Your objective:
Write the number of lines in the material below that contain "searchable", with no other words.

***** Exercise inputs

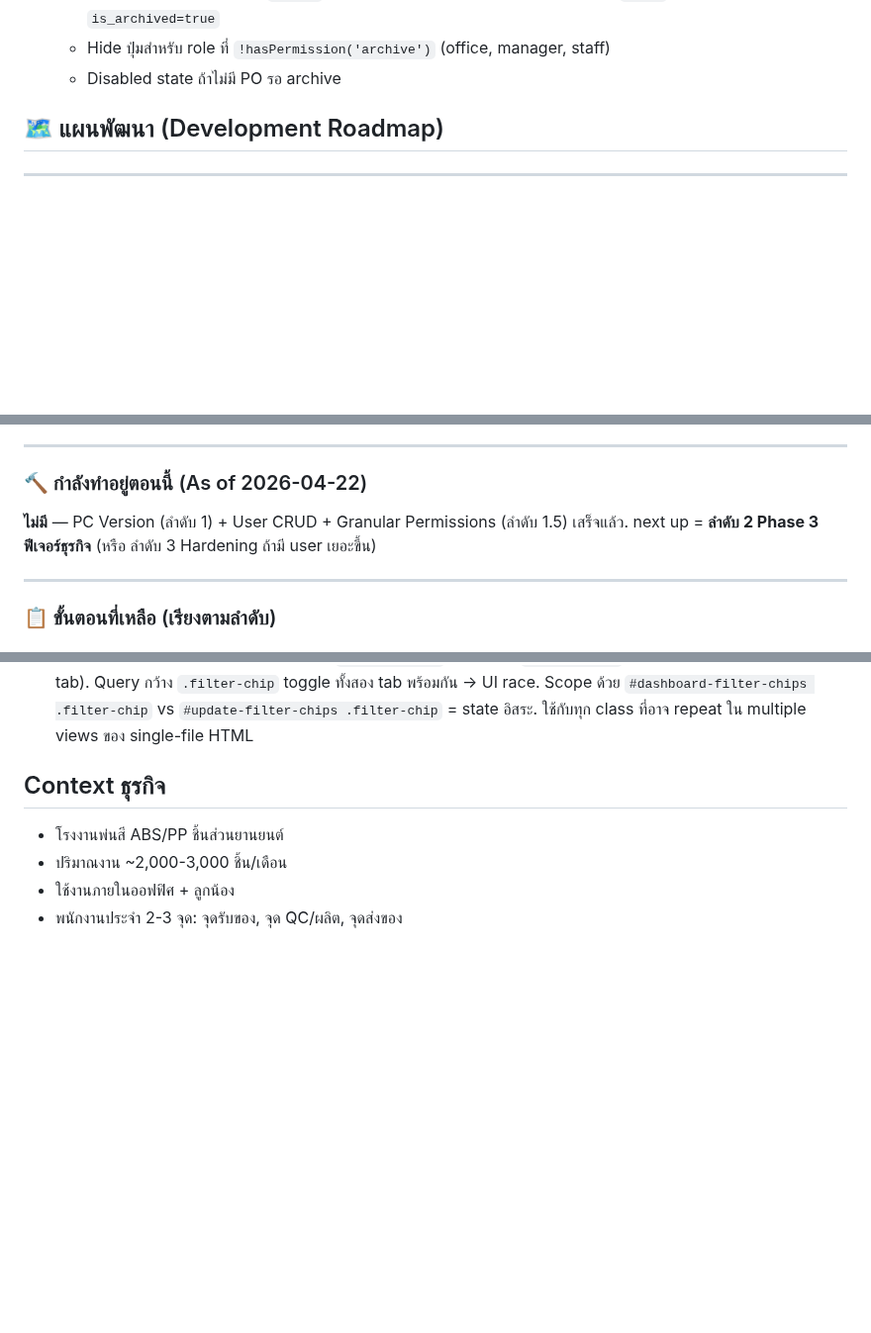
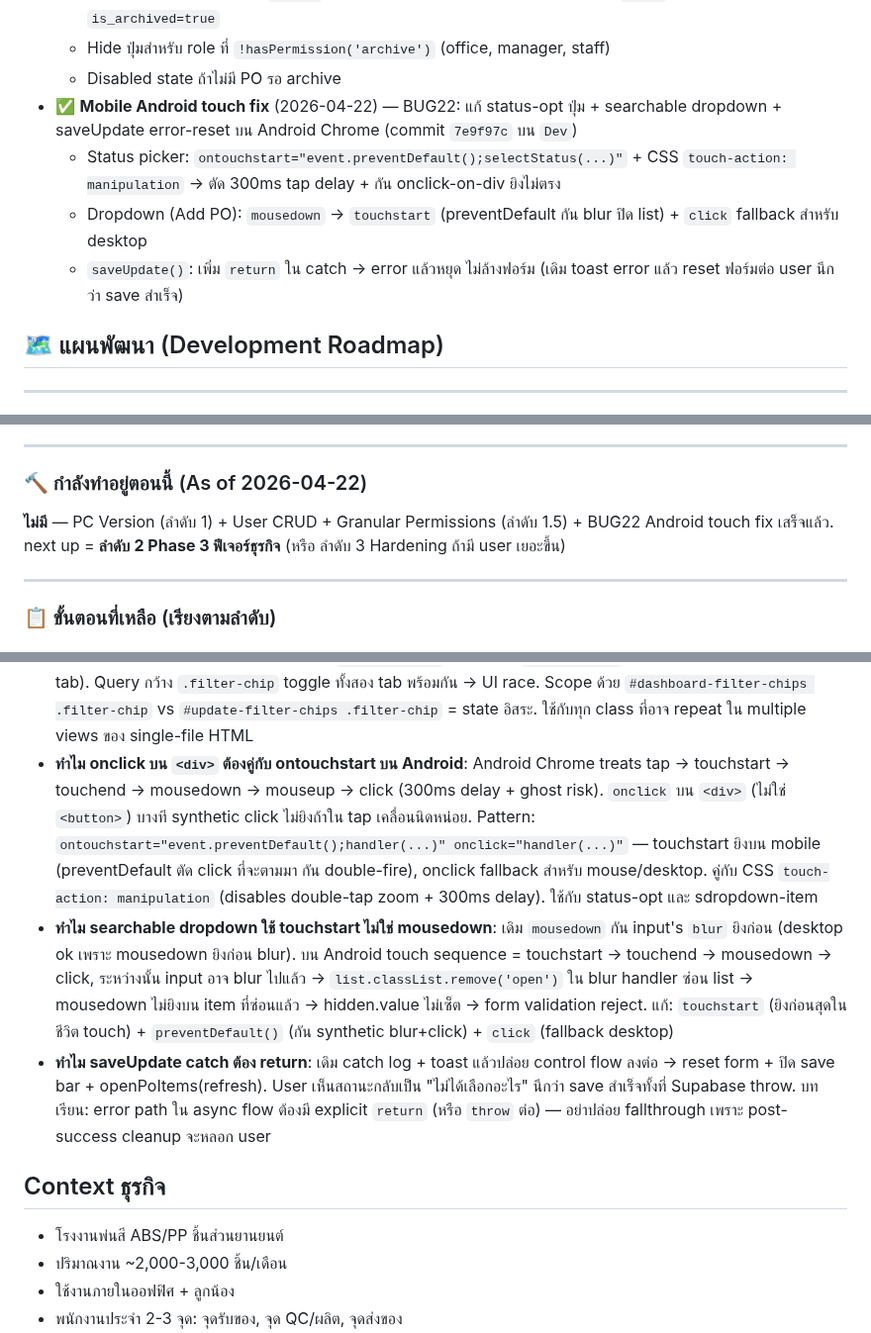
Before and after one commit to tounST/po-tracker, a Markdown page: CLAUDE.md, 3 parts joined by grey strips. Shown at 99% size. Rendered like a GitHub page; blank space fills up the shorter version.

Commit message:
docs: log BUG22 Android touch fix into memory
- Add BUG22 row to bug table
- Add bullet under "สิ่งที่ทำเสร็จแล้ว"
- Update "กำลังทำอยู่ตอนนี้" summary
- Add 3 decision-log entries: onclick+ontouchstart pattern, dropdown
  touchstart-vs-mousedown rationale, catch-block return discipline

https://claude.ai/code/session_01DLxhmEaHSmQB4c7jMAhdko

```diff
--- a/CLAUDE.md
+++ b/CLAUDE.md
@@ -184,6 +185,10 @@ const SUPABASE_ANON_KEY = 'eyJhbGciOiJIUzI1NiIsInR5cCI6IkpXVCJ9.eyJpc3MiOiJzdXBh
   - Filter Complete POs จาก `db.pos` (in-memory fresh ผ่าน BUG20 fix) แล้วใช้ `_sbId` เป็น key สำหรับ UPDATE `is_archived=true`
   - Hide ปุ่มสำหรับ role ที่ `!hasPermission('archive')` (office, manager, staff)
   - Disabled state ถ้าไม่มี PO รอ archive
+- ✅ **Mobile Android touch fix** (2026-04-22) — BUG22: แก้ status-opt ปุ่ม + searchable dropdown + saveUpdate error-reset บน Android Chrome (commit `7e9f97c` บน `Dev`)
+  - Status picker: `ontouchstart="event.preventDefault();selectStatus(...)"` + CSS `touch-action: manipulation` → ตัด 300ms tap delay + กัน onclick-on-div ยิงไม่ตรง
+  - Dropdown (Add PO): `mousedown` → `touchstart` (preventDefault กัน blur ปิด list) + `click` fallback สำหรับ desktop
+  - `saveUpdate()`: เพิ่ม `return` ใน catch → error แล้วหยุด ไม่ล้างฟอร์ม (เดิม toast error แล้ว reset ฟอร์มต่อ user นึกว่า save สำเร็จ)
 
 ## 🗺️ แผนพัฒนา (Development Roadmap)
 
@@ -257,7 +262,7 @@ Design tokens จาก `tokens.css` (official) — Terracotta accent + warm cre
 ---
 
 ### 🔨 กำลังทำอยู่ตอนนี้ (As of 2026-04-22)
-**ไม่มี** — PC Version (ลำดับ 1) + User CRUD + Granular Permissions (ลำดับ 1.5) เสร็จแล้ว. next up = **ลำดับ 2 Phase 3 ฟีเจอร์ธุรกิจ** (หรือ ลำดับ 3 Hardening ถ้ามี user เยอะขึ้น)
+**ไม่มี** — PC Version (ลำดับ 1) + User CRUD + Granular Permissions (ลำดับ 1.5) + BUG22 Android touch fix เสร็จแล้ว. next up = **ลำดับ 2 Phase 3 ฟีเจอร์ธุรกิจ** (หรือ ลำดับ 3 Hardening ถ้ามี user เยอะขึ้น)
 
 ---
 
@@ -351,6 +356,9 @@ Design tokens จาก `tokens.css` (official) — Terracotta accent + warm cre
 - **ทำไมใช้ permission flags orthogonal แทน role string check**: เดิมบางที่ hardcode `currentUser.role === 'admin'` ทำให้เพิ่ม role ใหม่ต้อง grep หาแก้ทุกที่. การ split เป็น flags (`manageUsers`, `manageDataDelete`, etc.) + attach ไปใน PERMISSIONS matrix = เพิ่ม role ใหม่ = เพิ่ม 1 row ใน matrix พอ. UI gating ใช้ class `.manage-users-only` (hide display:none) แทน `disabled` — เพราะปุ่มที่ disable ส่งข้อความผิดว่า "unlock ได้" กดลองแล้วเจอ error
 - **ทำไม archive query ใช้ in-memory db.pos แทน DB query**: `SELECT WHERE po_status='Complete'` ขึ้นกับ column ที่อาจ drift stale (เรื่อง BUG20). ส่วน `db.pos[n].status` คำนวณสดจาก items ทุก load (ทั้ง mobile's syncPOStatuses และ desktop's computePoStatusFromItems). **Trust the derived value, use DB only for side effects** — filter in-memory แล้วส่ง ID list ไป UPDATE. บทเรียน: external queries (archive, dashboard) ควรอ่านจาก source of truth ล่าสุด ไม่ใช่ cached column
 - **ทำไม filter chip queries ต้อง scope ด้วย `#container-id`**: mobile มี `.filter-chip` ใน 2 ที่ (Dashboard + Update tab). Query กว้าง `.filter-chip` toggle ทั้งสอง tab พร้อมกัน → UI race. Scope ด้วย `#dashboard-filter-chips .filter-chip` vs `#update-filter-chips .filter-chip` = state อิสระ. ใช้กับทุก class ที่อาจ repeat ใน multiple views ของ single-file HTML
+- **ทำไม onclick บน `<div>` ต้องคู่กับ ontouchstart บน Android**: Android Chrome treats tap → touchstart → touchend → mousedown → mouseup → click (300ms delay + ghost risk). `onclick` บน `<div>` (ไม่ใช่ `<button>`) บางที synthetic click ไม่ยิงถ้าใน tap เคลื่อนนิดหน่อย. Pattern: `ontouchstart="event.preventDefault();handler(...)" onclick="handler(...)"` — touchstart ยิงบน mobile (preventDefault ตัด click ที่จะตามมา กัน double-fire), onclick fallback สำหรับ mouse/desktop. คู่กับ CSS `touch-action: manipulation` (disables double-tap zoom + 300ms delay). ใช้กับ status-opt และ sdropdown-item
+- **ทำไม searchable dropdown ใช้ touchstart ไม่ใช่ mousedown**: เดิม `mousedown` กัน input's `blur` ยิงก่อน (desktop ok เพราะ mousedown ยิงก่อน blur). บน Android touch sequence = touchstart → touchend → mousedown → click, ระหว่างนั้น input อาจ blur ไปแล้ว → `list.classList.remove('open')` ใน blur handler ซ่อน list → mousedown ไม่ยิงบน item ที่ซ่อนแล้ว → hidden.value ไม่เซ็ต → form validation reject. แก้: `touchstart` (ยิงก่อนสุดในชีวิต touch) + `preventDefault()` (กัน synthetic blur+click) + `click` (fallback desktop)
+- **ทำไม saveUpdate catch ต้อง return**: เดิม catch log + toast แล้วปล่อย control flow ลงต่อ → reset form + ปิด save bar + openPoItems(refresh). User เห็นสถานะกลับเป็น "ไม่ได้เลือกอะไร" นึกว่า save สำเร็จทั้งที่ Supabase throw. บทเรียน: error path ใน async flow ต้องมี explicit `return` (หรือ `throw` ต่อ) — อย่าปล่อย fallthrough เพราะ post-success cleanup จะหลอก user
 
 ## Context ธุรกิจ
 - โรงงานพ่นสี ABS/PP ชิ้นส่วนยานยนต์
```
Also changed, not shown: other parts of CLAUDE.md (+1 -0 lines).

**********

Solution to this exercise:
2